• **Directions**: When a line in the entries contains the word "target", copy that line in full.

Stored items:
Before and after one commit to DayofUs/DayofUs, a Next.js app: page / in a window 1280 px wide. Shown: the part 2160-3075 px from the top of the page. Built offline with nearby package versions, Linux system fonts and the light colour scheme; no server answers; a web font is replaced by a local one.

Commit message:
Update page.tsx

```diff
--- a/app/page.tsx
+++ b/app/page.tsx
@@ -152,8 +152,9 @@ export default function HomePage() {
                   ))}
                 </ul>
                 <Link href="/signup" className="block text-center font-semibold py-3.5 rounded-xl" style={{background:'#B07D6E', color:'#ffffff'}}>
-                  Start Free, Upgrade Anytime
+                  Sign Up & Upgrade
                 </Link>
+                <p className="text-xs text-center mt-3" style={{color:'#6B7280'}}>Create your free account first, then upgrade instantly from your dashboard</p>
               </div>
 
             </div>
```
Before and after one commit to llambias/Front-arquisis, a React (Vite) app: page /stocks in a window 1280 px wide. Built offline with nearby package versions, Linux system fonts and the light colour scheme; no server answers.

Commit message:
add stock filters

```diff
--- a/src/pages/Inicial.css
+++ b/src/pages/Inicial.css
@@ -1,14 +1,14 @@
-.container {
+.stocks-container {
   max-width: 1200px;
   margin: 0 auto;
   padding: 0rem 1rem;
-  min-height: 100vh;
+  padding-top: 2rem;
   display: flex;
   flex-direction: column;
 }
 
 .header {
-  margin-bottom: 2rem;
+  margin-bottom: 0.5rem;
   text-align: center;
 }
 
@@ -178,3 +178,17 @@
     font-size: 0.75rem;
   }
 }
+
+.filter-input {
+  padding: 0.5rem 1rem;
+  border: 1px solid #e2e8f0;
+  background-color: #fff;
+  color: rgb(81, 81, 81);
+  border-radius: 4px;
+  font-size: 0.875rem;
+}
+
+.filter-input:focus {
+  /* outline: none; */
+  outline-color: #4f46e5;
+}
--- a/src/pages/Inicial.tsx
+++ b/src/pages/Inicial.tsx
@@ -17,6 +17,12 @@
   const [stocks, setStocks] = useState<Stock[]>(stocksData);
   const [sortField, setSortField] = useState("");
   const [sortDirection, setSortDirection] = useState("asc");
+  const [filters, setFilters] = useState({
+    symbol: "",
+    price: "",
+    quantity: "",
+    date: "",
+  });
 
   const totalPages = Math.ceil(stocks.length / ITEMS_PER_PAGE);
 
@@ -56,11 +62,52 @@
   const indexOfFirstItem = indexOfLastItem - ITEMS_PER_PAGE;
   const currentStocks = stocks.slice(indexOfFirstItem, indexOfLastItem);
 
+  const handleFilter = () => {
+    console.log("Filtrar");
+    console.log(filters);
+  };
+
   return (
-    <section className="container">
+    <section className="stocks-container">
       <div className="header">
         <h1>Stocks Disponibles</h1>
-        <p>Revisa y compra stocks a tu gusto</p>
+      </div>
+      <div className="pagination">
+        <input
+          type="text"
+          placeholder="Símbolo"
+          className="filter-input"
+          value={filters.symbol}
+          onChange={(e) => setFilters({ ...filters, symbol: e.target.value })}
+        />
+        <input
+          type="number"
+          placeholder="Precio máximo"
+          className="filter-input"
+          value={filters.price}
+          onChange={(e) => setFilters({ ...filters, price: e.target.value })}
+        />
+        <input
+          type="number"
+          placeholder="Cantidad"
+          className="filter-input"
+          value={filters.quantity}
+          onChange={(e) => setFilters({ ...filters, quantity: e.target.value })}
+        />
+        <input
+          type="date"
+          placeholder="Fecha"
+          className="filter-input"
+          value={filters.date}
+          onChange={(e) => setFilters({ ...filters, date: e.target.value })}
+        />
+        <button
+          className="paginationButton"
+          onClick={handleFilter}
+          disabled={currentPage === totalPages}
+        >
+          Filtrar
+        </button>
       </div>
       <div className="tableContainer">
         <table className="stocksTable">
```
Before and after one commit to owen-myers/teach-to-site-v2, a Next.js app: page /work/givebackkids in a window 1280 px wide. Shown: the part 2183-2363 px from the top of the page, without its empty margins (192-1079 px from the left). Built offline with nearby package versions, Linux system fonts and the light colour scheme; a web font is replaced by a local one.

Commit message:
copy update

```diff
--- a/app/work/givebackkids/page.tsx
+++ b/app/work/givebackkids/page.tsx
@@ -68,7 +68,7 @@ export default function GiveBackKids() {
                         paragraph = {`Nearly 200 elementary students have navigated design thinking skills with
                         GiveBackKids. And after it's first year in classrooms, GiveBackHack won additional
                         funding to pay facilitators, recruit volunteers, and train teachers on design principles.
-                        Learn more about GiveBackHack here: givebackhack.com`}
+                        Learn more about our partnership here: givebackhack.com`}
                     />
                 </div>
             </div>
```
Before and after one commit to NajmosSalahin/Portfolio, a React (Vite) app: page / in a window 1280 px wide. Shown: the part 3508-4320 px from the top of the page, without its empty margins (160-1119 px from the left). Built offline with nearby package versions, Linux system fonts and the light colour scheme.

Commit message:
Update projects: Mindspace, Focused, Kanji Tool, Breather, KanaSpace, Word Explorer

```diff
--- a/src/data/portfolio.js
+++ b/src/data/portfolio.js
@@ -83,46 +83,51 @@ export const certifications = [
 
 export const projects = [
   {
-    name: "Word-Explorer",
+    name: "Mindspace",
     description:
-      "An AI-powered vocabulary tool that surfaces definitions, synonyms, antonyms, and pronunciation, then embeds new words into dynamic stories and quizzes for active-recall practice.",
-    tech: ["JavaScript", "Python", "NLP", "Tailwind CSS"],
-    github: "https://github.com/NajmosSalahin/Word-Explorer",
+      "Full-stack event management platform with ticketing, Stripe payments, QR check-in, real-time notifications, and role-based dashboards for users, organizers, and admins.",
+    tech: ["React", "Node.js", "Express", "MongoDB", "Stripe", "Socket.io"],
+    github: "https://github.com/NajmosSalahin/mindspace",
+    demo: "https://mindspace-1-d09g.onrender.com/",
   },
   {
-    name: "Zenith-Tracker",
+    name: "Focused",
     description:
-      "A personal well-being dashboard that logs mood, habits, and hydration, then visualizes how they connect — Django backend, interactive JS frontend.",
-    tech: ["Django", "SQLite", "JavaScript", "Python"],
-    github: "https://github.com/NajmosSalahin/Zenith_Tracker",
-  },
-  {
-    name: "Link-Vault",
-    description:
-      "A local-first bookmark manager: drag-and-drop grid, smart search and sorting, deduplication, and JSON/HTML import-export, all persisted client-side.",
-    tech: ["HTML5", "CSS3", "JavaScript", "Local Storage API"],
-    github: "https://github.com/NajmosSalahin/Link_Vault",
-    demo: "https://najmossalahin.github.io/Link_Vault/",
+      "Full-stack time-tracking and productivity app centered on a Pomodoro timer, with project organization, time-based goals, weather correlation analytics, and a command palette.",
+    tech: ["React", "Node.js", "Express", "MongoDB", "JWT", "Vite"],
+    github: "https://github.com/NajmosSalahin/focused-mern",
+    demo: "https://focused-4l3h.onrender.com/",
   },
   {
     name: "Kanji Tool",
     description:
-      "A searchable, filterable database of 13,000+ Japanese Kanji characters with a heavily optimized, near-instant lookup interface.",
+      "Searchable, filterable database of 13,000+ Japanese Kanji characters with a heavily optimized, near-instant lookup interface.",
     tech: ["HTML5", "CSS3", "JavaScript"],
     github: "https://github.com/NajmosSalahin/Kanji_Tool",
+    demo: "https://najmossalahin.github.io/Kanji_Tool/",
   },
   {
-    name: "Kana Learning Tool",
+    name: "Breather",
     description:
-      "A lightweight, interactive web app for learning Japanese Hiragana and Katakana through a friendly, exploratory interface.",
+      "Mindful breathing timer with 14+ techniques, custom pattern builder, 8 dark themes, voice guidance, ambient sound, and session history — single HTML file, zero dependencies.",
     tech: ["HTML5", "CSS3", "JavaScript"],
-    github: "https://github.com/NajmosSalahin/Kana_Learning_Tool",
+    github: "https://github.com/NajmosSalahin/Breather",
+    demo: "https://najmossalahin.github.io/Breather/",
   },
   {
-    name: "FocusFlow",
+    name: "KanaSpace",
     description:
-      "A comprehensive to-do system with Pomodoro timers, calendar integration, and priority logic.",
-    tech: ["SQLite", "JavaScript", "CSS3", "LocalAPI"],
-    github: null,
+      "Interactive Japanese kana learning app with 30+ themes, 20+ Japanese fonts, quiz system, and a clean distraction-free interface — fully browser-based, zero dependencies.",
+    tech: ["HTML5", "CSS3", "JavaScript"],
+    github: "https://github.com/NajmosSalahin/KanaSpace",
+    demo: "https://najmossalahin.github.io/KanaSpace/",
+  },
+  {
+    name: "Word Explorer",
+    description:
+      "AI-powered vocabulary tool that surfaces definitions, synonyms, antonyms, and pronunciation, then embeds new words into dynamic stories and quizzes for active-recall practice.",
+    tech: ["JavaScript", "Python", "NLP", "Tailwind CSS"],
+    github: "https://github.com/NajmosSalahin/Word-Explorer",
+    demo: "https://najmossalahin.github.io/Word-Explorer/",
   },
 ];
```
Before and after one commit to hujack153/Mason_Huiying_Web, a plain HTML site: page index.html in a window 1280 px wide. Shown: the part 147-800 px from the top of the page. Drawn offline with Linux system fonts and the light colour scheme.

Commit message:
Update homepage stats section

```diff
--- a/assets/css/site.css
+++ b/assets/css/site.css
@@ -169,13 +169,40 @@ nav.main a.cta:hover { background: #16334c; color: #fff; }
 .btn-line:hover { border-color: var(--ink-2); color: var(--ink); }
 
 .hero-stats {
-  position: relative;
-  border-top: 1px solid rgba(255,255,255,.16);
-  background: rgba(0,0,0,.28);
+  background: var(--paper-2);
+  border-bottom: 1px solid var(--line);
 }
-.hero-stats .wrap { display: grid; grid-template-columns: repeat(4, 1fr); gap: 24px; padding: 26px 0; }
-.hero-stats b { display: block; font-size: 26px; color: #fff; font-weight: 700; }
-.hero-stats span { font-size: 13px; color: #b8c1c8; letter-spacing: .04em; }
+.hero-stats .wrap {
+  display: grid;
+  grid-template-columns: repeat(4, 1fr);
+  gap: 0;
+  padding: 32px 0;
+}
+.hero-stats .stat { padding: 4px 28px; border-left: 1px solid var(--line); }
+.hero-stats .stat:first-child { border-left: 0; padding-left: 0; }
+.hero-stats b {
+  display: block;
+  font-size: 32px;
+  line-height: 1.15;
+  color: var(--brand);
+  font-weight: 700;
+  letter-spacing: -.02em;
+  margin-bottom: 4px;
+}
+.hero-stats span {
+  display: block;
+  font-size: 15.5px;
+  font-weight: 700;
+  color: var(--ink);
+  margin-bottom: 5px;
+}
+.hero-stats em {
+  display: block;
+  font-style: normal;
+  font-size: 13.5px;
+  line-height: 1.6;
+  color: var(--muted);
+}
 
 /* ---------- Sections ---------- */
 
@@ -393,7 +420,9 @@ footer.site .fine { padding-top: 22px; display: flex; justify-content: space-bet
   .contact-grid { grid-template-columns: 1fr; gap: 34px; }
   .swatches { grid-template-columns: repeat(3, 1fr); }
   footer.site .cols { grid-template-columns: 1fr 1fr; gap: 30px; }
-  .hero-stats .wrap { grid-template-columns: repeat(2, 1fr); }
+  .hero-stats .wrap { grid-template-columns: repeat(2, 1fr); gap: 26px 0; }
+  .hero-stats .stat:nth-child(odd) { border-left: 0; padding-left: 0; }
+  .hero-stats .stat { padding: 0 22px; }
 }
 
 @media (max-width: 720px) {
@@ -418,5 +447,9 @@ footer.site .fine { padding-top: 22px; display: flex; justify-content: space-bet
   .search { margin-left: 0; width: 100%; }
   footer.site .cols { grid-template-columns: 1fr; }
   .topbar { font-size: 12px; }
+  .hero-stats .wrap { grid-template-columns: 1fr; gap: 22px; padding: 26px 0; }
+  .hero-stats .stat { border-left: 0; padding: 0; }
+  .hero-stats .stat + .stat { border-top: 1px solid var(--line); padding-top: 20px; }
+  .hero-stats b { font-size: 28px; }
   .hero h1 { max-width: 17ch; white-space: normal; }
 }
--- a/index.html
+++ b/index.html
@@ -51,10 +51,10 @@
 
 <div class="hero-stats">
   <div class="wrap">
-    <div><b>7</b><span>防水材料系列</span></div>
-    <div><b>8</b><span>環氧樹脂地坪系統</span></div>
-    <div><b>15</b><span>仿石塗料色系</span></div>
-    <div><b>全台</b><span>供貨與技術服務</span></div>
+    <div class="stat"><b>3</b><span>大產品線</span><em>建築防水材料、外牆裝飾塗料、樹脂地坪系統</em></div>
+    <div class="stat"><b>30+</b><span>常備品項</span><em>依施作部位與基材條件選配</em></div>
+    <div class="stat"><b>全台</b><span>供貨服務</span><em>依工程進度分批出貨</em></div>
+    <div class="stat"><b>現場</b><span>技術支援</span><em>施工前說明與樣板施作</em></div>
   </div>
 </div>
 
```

• **Solution for this exercise**:
+          onChange={(e) => setFilters({ ...filters, symbol: e.target.value })}
+          onChange={(e) => setFilters({ ...filters, price: e.target.value })}
+          onChange={(e) => setFilters({ ...filters, quantity: e.target.value })}
+          onChange={(e) => setFilters({ ...filters, date: e.target.value })}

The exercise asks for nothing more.